Did you know that shrimp is the most popular seafood in America?! Shrimp is a versatile, healthy option that works great in all sorts of recipes. When you go to the store, it seems like there are a lot of different types of shrimp. It can be confusing trying to figure out which type to use! You’re in luck; we’ve got a guide to shrimp right here for you!
Frozen or Fresh:
We recommend frozen shrimp because it’s affordable, easy to cook, and lasts longer. Frozen shrimp can last up to 3 months in the freezer. Most major grocery stores carry a variety of shrimp. You’ll get more shrimp for your dollar if you choose frozen as well. Shrimp cook in minutes, and the thawing time does not take long either. Fresh shrimp can be harder to find, and the keep time is only 3 days. You can buy frozen shrimp already peeled and deveined and even with the tail already removed! Most fresh shrimp have the shell on, so you have to peel and devein the shrimp yourself.
Deveined or Not Deveined:
Technically speaking, the “vein” of a shrimp isn’t actually a vein. Or at least not the kind of vein we think of when we hear the word. The brown vein-like line on the back of shrimp is the shrimp’s digestive tract. That may sound scary or gross, but any bacteria left in it will be destroyed during the cooking process. This means that it’s highly unlikely that you will get sick if you choose to leave the vein in. You really shouldn’t even taste much of a difference aside from it possibly having a grittier texture.
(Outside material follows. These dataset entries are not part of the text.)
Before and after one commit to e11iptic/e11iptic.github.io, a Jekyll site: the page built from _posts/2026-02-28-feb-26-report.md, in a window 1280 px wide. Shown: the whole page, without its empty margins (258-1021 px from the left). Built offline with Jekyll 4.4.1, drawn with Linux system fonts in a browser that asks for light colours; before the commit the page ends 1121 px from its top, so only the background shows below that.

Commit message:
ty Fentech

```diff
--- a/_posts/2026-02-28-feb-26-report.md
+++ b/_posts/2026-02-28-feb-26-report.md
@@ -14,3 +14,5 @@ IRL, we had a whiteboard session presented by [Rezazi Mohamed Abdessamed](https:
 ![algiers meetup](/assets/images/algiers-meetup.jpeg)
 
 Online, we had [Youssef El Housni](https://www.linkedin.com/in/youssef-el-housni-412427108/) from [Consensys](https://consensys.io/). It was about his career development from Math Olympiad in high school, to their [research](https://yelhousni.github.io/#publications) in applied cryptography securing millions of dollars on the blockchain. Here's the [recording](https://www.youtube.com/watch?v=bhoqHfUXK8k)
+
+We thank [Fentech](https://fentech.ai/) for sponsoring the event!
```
If you’re serving large shrimp, you may want to devein simply for presentation due to the veins being larger and more evident. The decision to devein shrimp is ultimately up to your personal preference.
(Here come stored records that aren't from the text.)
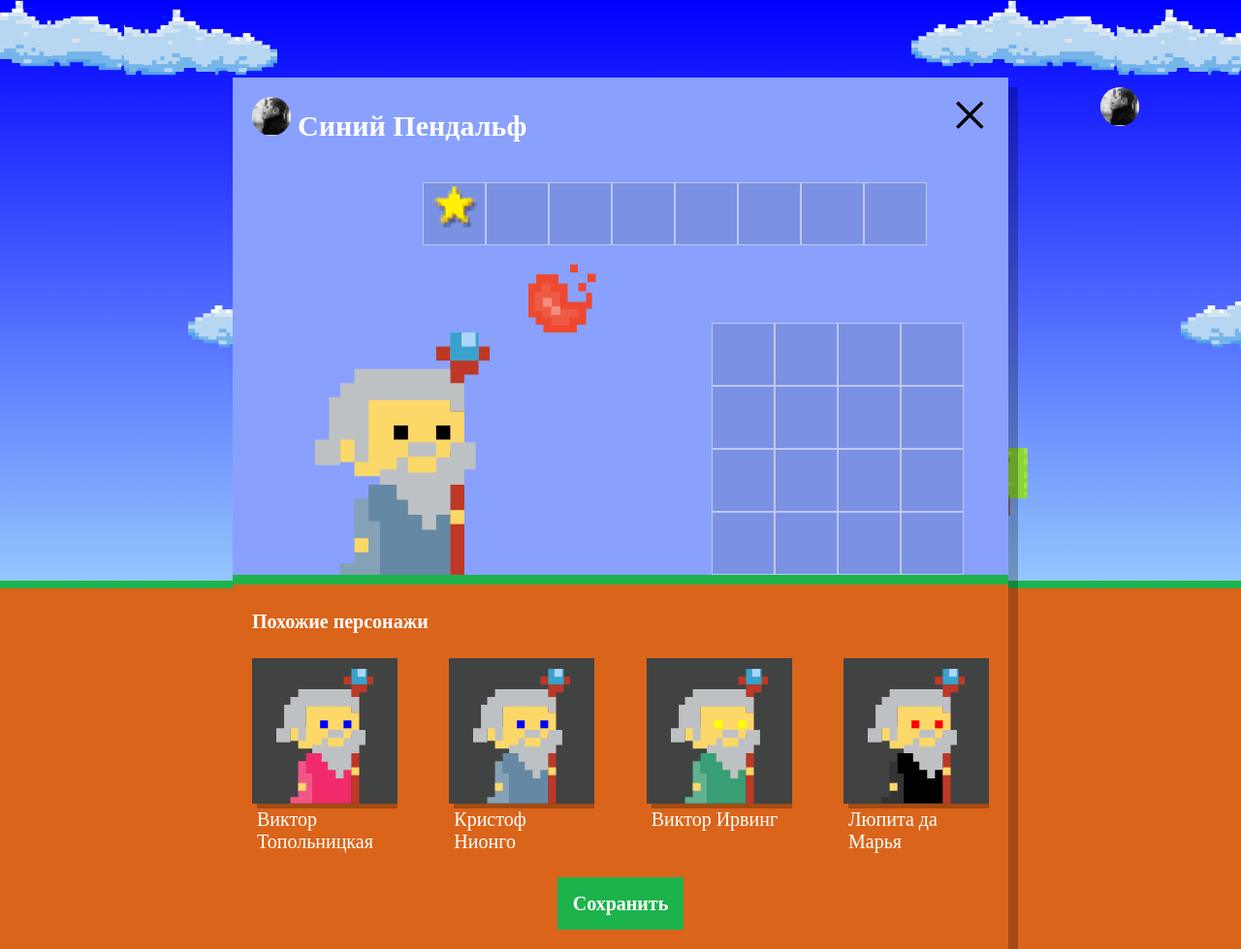
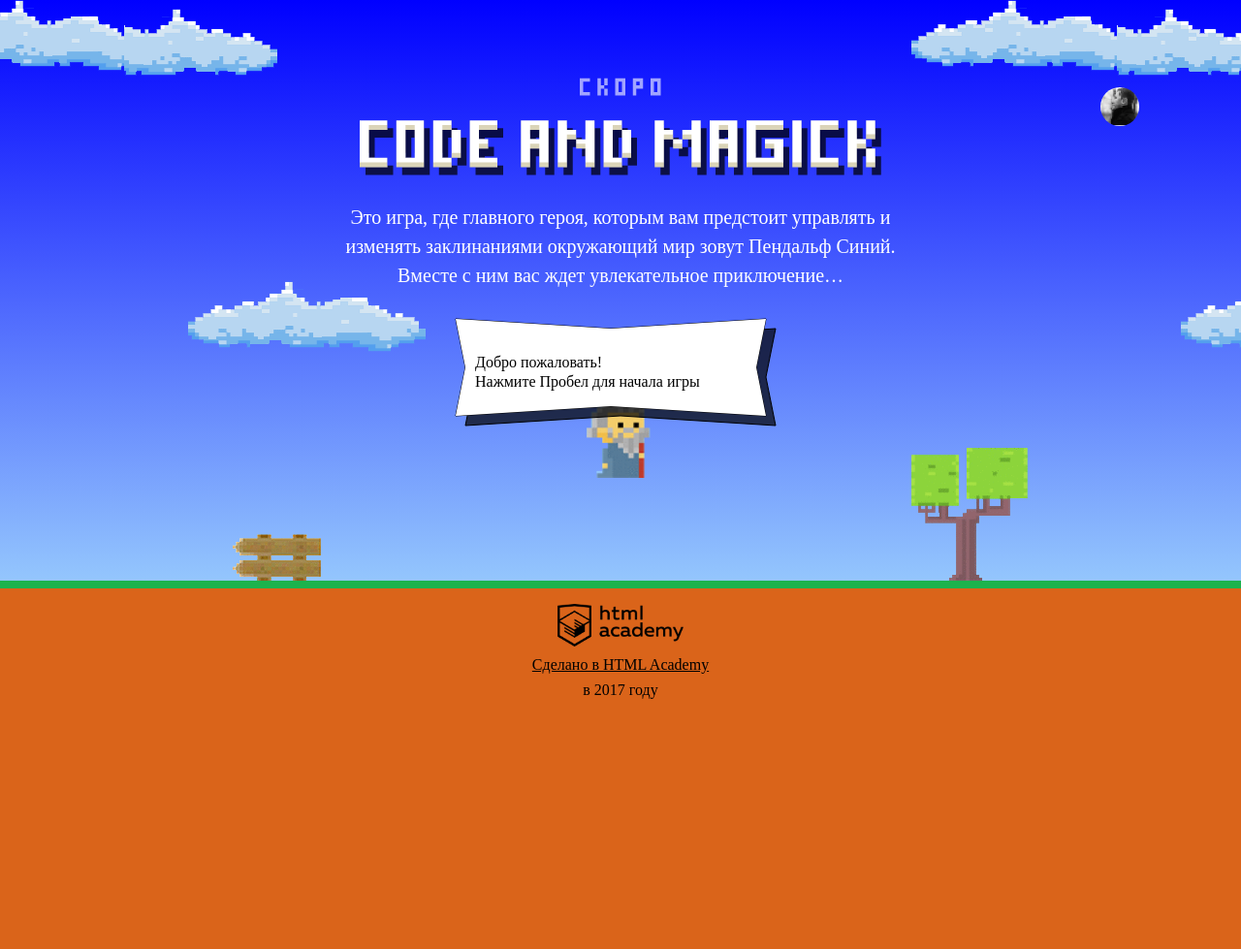
Before and after one commit to san8k/484805-code-and-magick, a website: page index.html in a window 1280 px wide. Shown: the whole page at 97% size. After the commit the page ends 800 px from the top, so only its background shows below. Drawn offline with Linux system fonts and the light colour scheme; a web font is replaced by a local one.

Commit message:
Лекция 4 Задание 12

```diff
--- a/index.html
+++ b/index.html
@@ -63,7 +63,7 @@
   <div class="demo"></div>
 
   <div class="setup-open">
-    <img src="./img/user-1.jpg" class="setup-open-icon">
+    <img src="./img/user-1.jpg" class="setup-open-icon" tabindex="0">
   </div>
 </header>
 
@@ -71,6 +71,7 @@
   <form class="setup-wizard-form"
         method="post"
         enctype="multipart/form-data"
+        action="https://js.dump.academy/code-and-magick"
         autocomplete="off">
 
     <div class="setup-title">
@@ -80,13 +81,17 @@
           <input type="file" name="avatar">
         </div>
         <label>
-          <input type="text" name="username"
-                 maxlength="25" required
-                 class="setup-user-name" value="Синий Пендальф"/>
+          <input type="text"
+                 name="username"
+                 minlength="2"
+                 maxlength="25"
+                 required
+                 class="setup-user-name"
+                 value="Синий Пендальф"/>
         </label>
       </div>
 
-      <span class="setup-close">&times;</span>
+      <span class="setup-close" tabindex="0">&times;</span>
     </div>
 
 
@@ -155,7 +160,7 @@
         <div class="setup-similar-list"><!--Список похожих персонажей--></div>
       </div>
 
-      <button class="button setup-submit">Сохранить</button>
+      <button class="button setup-submit" type="submit">Сохранить</button>
     </div>
   </form>
 </div>
--- a/js/setup.js
+++ b/js/setup.js
@@ -1,21 +1,57 @@
 'use strict';
 
-var NAMES = ['Иван', 'Хуан Себастьян', 'Мария', 'Кристоф', 'Виктор', 'Юлия', 'Люпита', 'Вашингтон'];
-var SURNAMES = ['да Марья', 'Верон', 'Мирабелла', 'Вальц', 'Онопко', 'Топольницкая', 'Нионго', 'Ирвинг'];
-var COAT_COLORS = ['rgb(101, 137, 164)', 'rgb(241, 43, 107)', 'rgb(146, 100, 161)', 'rgb(56, 159, 117)', 'rgb(215, 210, 55)', 'rgb(0, 0, 0)'];
-var EYES_COLORS = ['black', 'red', 'blue', 'yellow', 'green'];
+var ESC_KEYCODE = 27;
+var ENTER_KEYCODE = 13;
+
+var NAMES = [
+  'Иван',
+  'Хуан Себастьян',
+  'Мария',
+  'Кристоф',
+  'Виктор',
+  'Юлия',
+  'Люпита',
+  'Вашингтон'];
+
+var SURNAMES = [
+  'да Марья',
+  'Верон',
+  'Мирабелла',
+  'Вальц',
+  'Онопко',
+  'Топольницкая',
+  'Нионго',
+  'Ирвинг'];
+
+var COAT_COLORS = [
+  'rgb(101, 137, 164)',
+  'rgb(241, 43, 107)',
+  'rgb(146, 100, 161)',
+  'rgb(56, 159, 117)',
+  'rgb(215, 210, 55)',
+  'rgb(0, 0, 0)'];
+
+var EYES_COLORS = [
+  'black',
+  'red',
+  'blue',
+  'yellow',
+  'green'];
+
+var FIREBALL_COLORS = [
+  '#ee4830',
+  '#30a8ee',
+  '#5ce6c0',
+  '#e848d5',
+  '#e6e848'];
+
 var NUMBER_OF_CHARACTERS = 4;
-
-document.querySelector('.setup').classList.remove('hidden');
 
 var getRandomInt = function (min, max) {
 
   return Math.floor(min + Math.random() * (max - min + 1));
 
 };
-
-var characters = [];
-var wizard = {};
 
 var getRandomElement = function (feature) {
 
@@ -24,17 +60,27 @@ var getRandomElement = function (feature) {
 
 };
 
-for (var i = 0; i < NUMBER_OF_CHARACTERS; i++) {
+var getWizardsArray = function (names, surnames, coatColors, eyesColors) {
 
-  wizard = {
-    name: getRandomElement(NAMES) + ' ' + getRandomElement(SURNAMES),
-    coatColor: getRandomElement(COAT_COLORS),
-    eyesColor: getRandomElement(EYES_COLORS)
-  };
+  var charactersArr = [];
+  var wizard = {};
 
-  characters.push(wizard);
+  for (var i = 0; i < NUMBER_OF_CHARACTERS; i++) {
 
-}
+    wizard = {
+      name: getRandomElement(names) + ' ' + getRandomElement(surnames),
+      coatColor: getRandomElement(coatColors),
+      eyesColor: getRandomElement(eyesColors)
+    };
+
+    charactersArr.push(wizard);
+
+  }
+  return charactersArr;
+
+};
+
+var characters = getWizardsArray(NAMES, SURNAMES, COAT_COLORS, EYES_COLORS);
 
 var wizardTemplate = document.querySelector('#similar-wizard-template')
 .content
@@ -61,3 +107,87 @@ for (var j = 0; j < characters.length; j++) {
 
 similarWizardsList.appendChild(fragment);
 document.querySelector('.setup-similar').classList.remove('hidden');
+
+var setup = document.querySelector('.setup');
+var setupOpen = document.querySelector('.setup-open');
+var setupClose = setup.querySelector('.setup-close');
+var userName = setup.querySelector('input[name="username"]');
+
+var onPopupEscPress = function (evt) {
+
+  if (evt.keyCode === ESC_KEYCODE && userName !== document.activeElement) {
+    closePopup();
+  }
+
+};
+
+var openPopup = function () {
+
+  setup.classList.remove('hidden');
+  document.addEventListener('keydown', onPopupEscPress);
+
+};
+
+var closePopup = function () {
+
+  setup.classList.add('hidden');
+  document.removeEventListener('keydown', onPopupEscPress);
+
+};
+
+setupOpen.addEventListener('click', function () {
+
+  openPopup();
+
+});
+
+setupOpen.addEventListener('keydown', function (evt) {
+
+  if (evt.keyCode === ENTER_KEYCODE) {
+    openPopup();
+  }
+
+});
+
+setupClose.addEventListener('click', function () {
+
+  setup.classList.add('hidden');
+
+});
+
+setupClose.addEventListener('keydown', function (evt) {
+
+  if (evt.keyCode === ENTER_KEYCODE) {
+    closePopup();
+  }
+
+});
+
+var wizardCoat = setup.querySelector('.wizard-coat');
+var wizardEyes = setup.querySelector('.wizard-eyes');
+var fireball = setup.querySelector('.setup-fireball-wrap');
+
+
+wizardEyes.addEventListener('click', function () {
+
+  var color = getRandomElement(EYES_COLORS);
+  wizardEyes.style.fill = color;
+  setup.querySelector('input[name="eyes-color"]').value = wizardEyes.style.fill;
+
+});
+
+wizardCoat.addEventListener('click', function () {
+
+  var color = getRandomElement(COAT_COLORS);
+  wizardCoat.style.fill = color;
+  setup.querySelector('input[name="coat-color"]').value = wizardCoat.style.fill;
+
+});
+
+fireball.addEventListener('click', function () {
+
+  var color = getRandomElement(FIREBALL_COLORS);
+  fireball.style.backgroundColor = color;
+  setup.querySelector('input[name="fireball-color"]').value = color;
+
+});
```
**Disclaimer: The name of sizes on bags can vary depending on the brand and retailer, so it’s important to pay attention to the amount of shrimp in the bag rather than the actual label.
- Hair loss: Shrimp, among other seafood, is a good source of zinc. Zinc deficiency is a strong contributor to hair loss so shrimp can help meet the zinc requirements that your body needs.
- Cardiovascular disease: Shrimp possesses a fibrinolytic enzyme that helps bust clots in your body. This may benefit individuals that suffer from strokes or heart attacks and want additional help beyond medication.
- Weight loss: Shrimp can help with your weight loss process. The iodine it contains can help boost metabolic rates. It also contains zinc, like previously mentioned, which helps improve leptin levels. Leptin is what helps your body understand when to stop consuming food, thus avoiding overeating.
- Aging: Shrimp contains high levels of astaxanthin, which is an antioxidant that can greatly reduce the signs of your skin aging.
- Calories: They are also low in calories. A dozen medium shrimp typically add up to less than 100 calories, making it less than a 3-ounce chicken breast.
- Nutrition: Shrimp are primarily made up of protein and water, and contain little to no carbs even after being cooked.